#### Data extracts ####
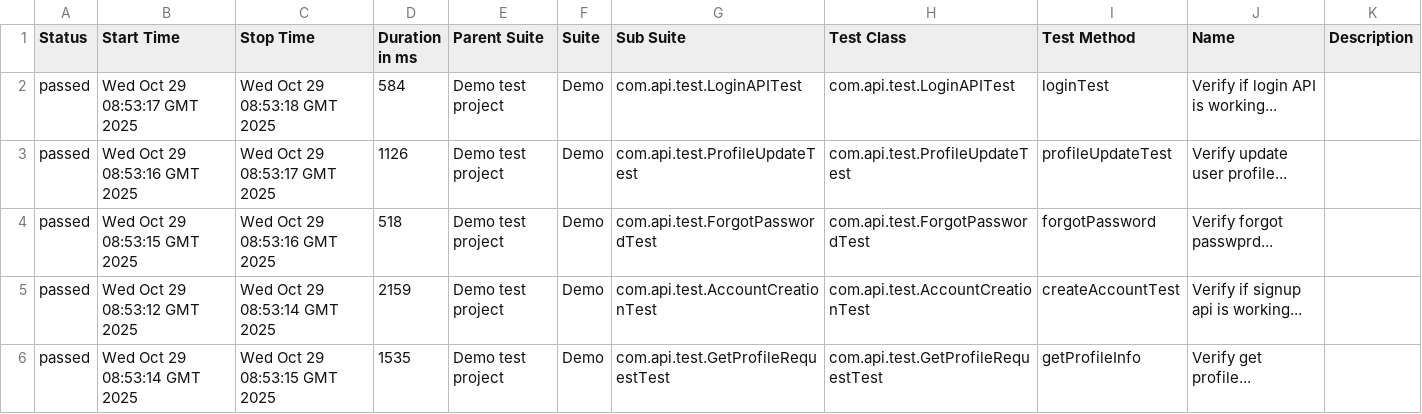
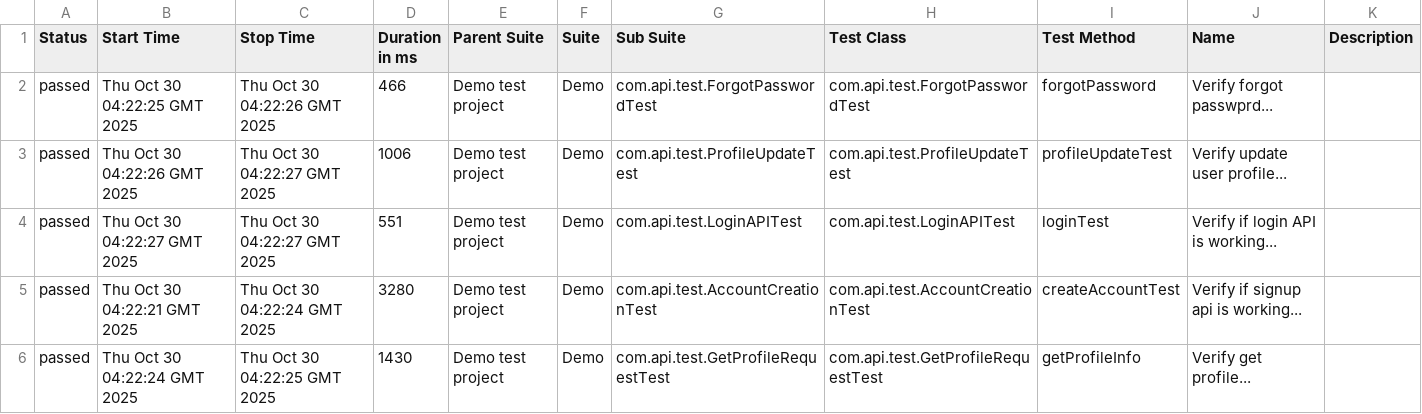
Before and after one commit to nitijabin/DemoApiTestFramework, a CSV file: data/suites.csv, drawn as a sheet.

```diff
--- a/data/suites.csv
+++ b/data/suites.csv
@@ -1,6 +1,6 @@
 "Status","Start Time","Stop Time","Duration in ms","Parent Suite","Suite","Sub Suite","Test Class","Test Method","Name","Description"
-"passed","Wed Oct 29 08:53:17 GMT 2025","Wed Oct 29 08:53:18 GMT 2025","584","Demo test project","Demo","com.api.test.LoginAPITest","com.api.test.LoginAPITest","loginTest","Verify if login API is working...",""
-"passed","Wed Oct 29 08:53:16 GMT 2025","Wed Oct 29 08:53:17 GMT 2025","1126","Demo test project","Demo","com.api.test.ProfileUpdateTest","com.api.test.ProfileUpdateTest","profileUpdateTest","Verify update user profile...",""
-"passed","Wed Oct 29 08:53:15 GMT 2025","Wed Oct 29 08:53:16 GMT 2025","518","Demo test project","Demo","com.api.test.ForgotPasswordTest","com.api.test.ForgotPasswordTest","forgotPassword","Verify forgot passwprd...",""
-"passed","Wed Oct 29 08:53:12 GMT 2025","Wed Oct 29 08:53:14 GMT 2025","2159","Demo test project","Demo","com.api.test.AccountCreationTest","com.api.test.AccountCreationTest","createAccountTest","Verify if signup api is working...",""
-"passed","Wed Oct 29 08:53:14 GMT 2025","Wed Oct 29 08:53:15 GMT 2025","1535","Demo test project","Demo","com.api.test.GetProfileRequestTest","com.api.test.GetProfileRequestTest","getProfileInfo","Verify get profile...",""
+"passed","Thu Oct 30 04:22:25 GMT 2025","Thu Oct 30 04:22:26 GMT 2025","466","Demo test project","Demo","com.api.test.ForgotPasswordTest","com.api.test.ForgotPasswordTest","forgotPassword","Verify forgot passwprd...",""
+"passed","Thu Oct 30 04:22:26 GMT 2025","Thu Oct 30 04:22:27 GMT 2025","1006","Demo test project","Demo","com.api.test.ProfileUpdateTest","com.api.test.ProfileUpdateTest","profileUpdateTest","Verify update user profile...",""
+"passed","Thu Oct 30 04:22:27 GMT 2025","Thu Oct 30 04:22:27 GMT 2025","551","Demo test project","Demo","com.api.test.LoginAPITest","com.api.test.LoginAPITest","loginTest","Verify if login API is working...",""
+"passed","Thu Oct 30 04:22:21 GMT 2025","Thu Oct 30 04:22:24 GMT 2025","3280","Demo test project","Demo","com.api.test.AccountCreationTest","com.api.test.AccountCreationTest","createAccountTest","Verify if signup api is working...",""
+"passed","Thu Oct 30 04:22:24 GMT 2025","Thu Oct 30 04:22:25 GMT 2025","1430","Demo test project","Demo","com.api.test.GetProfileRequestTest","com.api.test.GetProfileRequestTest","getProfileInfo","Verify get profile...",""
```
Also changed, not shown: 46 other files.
####
#### Data extracts ####
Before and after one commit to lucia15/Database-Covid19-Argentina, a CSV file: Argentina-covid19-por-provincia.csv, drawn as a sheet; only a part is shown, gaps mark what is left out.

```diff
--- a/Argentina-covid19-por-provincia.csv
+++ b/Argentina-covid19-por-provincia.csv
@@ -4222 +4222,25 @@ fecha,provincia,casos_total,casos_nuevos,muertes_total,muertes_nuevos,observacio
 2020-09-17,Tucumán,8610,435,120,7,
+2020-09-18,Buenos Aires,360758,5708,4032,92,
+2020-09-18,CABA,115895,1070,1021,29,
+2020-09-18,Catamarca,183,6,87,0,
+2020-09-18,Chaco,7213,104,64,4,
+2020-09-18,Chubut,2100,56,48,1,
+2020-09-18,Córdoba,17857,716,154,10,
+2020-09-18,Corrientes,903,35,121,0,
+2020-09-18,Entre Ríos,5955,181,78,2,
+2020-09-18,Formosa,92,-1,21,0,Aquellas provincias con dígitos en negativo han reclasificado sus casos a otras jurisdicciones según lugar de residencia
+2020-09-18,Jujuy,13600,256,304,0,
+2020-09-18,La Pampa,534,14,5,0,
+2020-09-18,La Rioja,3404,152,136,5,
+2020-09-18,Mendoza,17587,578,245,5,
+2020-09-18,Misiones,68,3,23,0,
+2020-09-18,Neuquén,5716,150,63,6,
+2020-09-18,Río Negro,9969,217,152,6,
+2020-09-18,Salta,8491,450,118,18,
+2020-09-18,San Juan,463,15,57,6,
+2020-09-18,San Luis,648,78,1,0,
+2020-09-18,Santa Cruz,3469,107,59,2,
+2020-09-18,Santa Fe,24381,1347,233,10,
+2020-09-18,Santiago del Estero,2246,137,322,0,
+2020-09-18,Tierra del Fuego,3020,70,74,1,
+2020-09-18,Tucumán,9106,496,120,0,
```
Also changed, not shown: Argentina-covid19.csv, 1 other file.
####
> **Your assignment**: Scan the data above for the word "Santa". Copy every line in which it is found.

> **Written answer**:
+2020-09-18,Santa Cruz,3469,107,59,2,
+2020-09-18,Santa Fe,24381,1347,233,10,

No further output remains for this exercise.